Mild-mannered he is not. If Jaap van Zweden were a dinner-party guest, he might dominate table chatter, slide headlong into controversy, and hold forth in a self-important if good-humored tone.
As it was, leading the Philadelphia Orchestra in Friday night's all-Russian program, the 51-year-old Dutchman was one of those guests trailing disagreement in his wake while still managing to leave you feeling more stimulated than riled.
His most questionable piece of judgment on the podium in Verizon Hall was the sprint through the last movement of Tchaikovsky's Symphony No. 4. The pace was simply ridiculous. A strung-together series of blurs does not a legitimate artistic statement make. Elsewhere, however, his interpretive sympathies revealed a lively artistic soul with a fine ear for ensemble.
Music director of the Dallas Symphony Orchestra since 2008, van Zweden started, at age 19, as concertmaster of the Royal Concertgebouw Orchestra. Do such credentials give him any special insight or authority in shaping strings? Simon Rattle was a percussionist, Riccardo Muti a pianist; a conductor's instrumental rearing makes for a weak correlation to string savvy on the podium.
Van Zweden, though, reached a rarefied sonic stratum in Rudolf Barshai's 1960 string-orchestra arrangement of Shostakovich's String Quartet No. 8, redubbed the Opus 110a Chamber Symphony. The piece is actually two generations of repurposing, as Shostakovich wrought his string quartet from previous thematic material (the Symphony No. 5 and Cello Concerto No. 1, among many other works).
That Philadelphia's string philosophy coalesced beautifully won't be news to anyone, but van Zweden took certain notes one step deeper on the intensity scale, drawing that cascade of complex overtones that seems to build upon itself.

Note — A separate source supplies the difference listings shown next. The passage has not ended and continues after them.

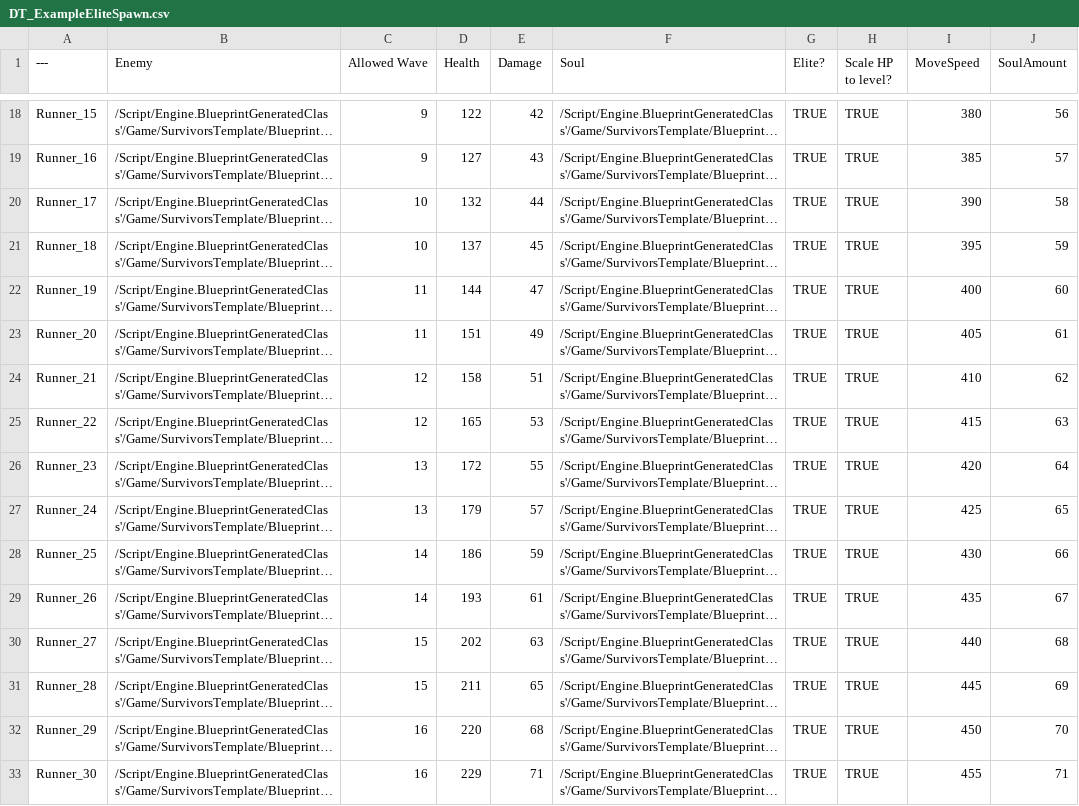
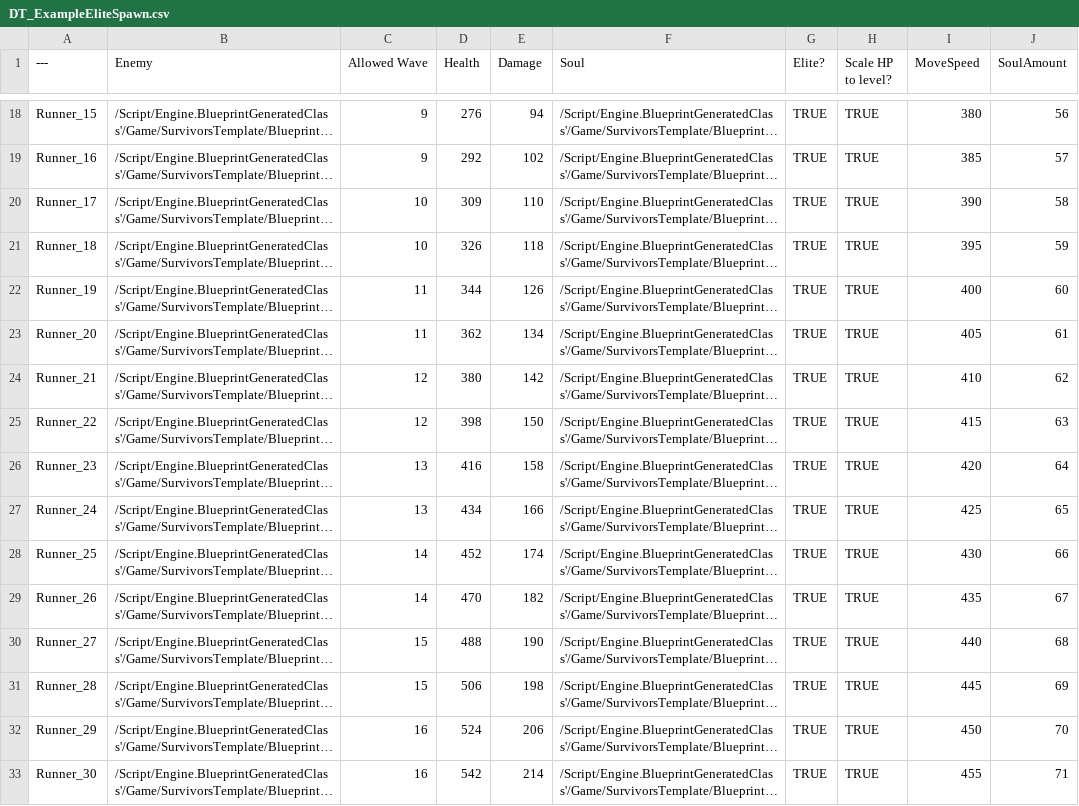
Before and after one commit to yangchunchong/Survivors, a CSV file: Resource/Data/DT_ExampleEliteSpawn.csv, drawn as a sheet; only a part is shown, gaps mark what is left out; long unchanged cells end in …; the diff covers the shown part only; the diff names each change by its address in the sheet, - before the commit and + after, or states it on an @@ line.

```diff
--- a/Resource/Data/DT_ExampleEliteSpawn.csv
+++ b/Resource/Data/DT_ExampleEliteSpawn.csv
-D18 (Health): 122
+D18 (Health): 276
-E18 (Damage): 42
+E18 (Damage): 94
-D19 (Health): 127
+D19 (Health): 292
-E19 (Damage): 43
+E19 (Damage): 102
-D20 (Health): 132
+D20 (Health): 309
-E20 (Damage): 44
+E20 (Damage): 110
-D21 (Health): 137
+D21 (Health): 326
-E21 (Damage): 45
+E21 (Damage): 118
-D22 (Health): 144
+D22 (Health): 344
-E22 (Damage): 47
+E22 (Damage): 126
-D23 (Health): 151
+D23 (Health): 362
-E23 (Damage): 49
+E23 (Damage): 134
-D24 (Health): 158
+D24 (Health): 380
-E24 (Damage): 51
+E24 (Damage): 142
-D25 (Health): 165
+D25 (Health): 398
-E25 (Damage): 53
+E25 (Damage): 150
-D26 (Health): 172
+D26 (Health): 416
-E26 (Damage): 55
+E26 (Damage): 158
-D27 (Health): 179
+D27 (Health): 434
-E27 (Damage): 57
+E27 (Damage): 166
-D28 (Health): 186
+D28 (Health): 452
-E28 (Damage): 59
+E28 (Damage): 174
-D29 (Health): 193
+D29 (Health): 470
-E29 (Damage): 61
+E29 (Damage): 182
-D30 (Health): 202
+D30 (Health): 488
-E30 (Damage): 63
+E30 (Damage): 190
-D31 (Health): 211
+D31 (Health): 506
-E31 (Damage): 65
+E31 (Damage): 198
-D32 (Health): 220
+D32 (Health): 524
-E32 (Damage): 68
+E32 (Damage): 206
-D33 (Health): 229
+D33 (Health): 542
-E33 (Damage): 71
+E33 (Damage): 214
```
Also changed, not shown: 51 edited cells elsewhere in this file, Resource/Data/DT_ActiveAbilities.csv, Resource/Data/DT_ExampleSpawn.csv, 6 other files.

The conductor sees Hitchcockian terror in this score, which, along with somber but burnished solos from first associate concertmaster Juliette Kang and a stark absence of vibrato in places, made for the kind of music you'd expect to attend an anxiety attack on a dark winter afternoon. Shostakovich had a much wider swath of suffering in mind during its composition: The work, written in bomb-devastated Dresden, is dedicated to victims of war and fascism.
An alternately crisp and brooding Rimsky-Korsakov Russian Easter Overture offered no controversy. And though van Zweden's Tchaikovsky 4 could be fussy, it was also a chance to reconsider settled law.
Yes, the last movement was so brisk it drained away the pleasure of certain details. But what long and lovely phrases in the first movement — here, the opinions were no less emphatic, but every idea was couched in luxurious legato, rising in volume slowly over many bars.
Van Zweden could be heard on the radio not too long ago leading the Chicago Symphony Orchestra in a Brahms Violin Concerto that unearthed truths. Parts of van Zweden's Tchaikovsky were similar, arguing that, on balance, an unlikely mind is a good thing to have around.
No additional performances.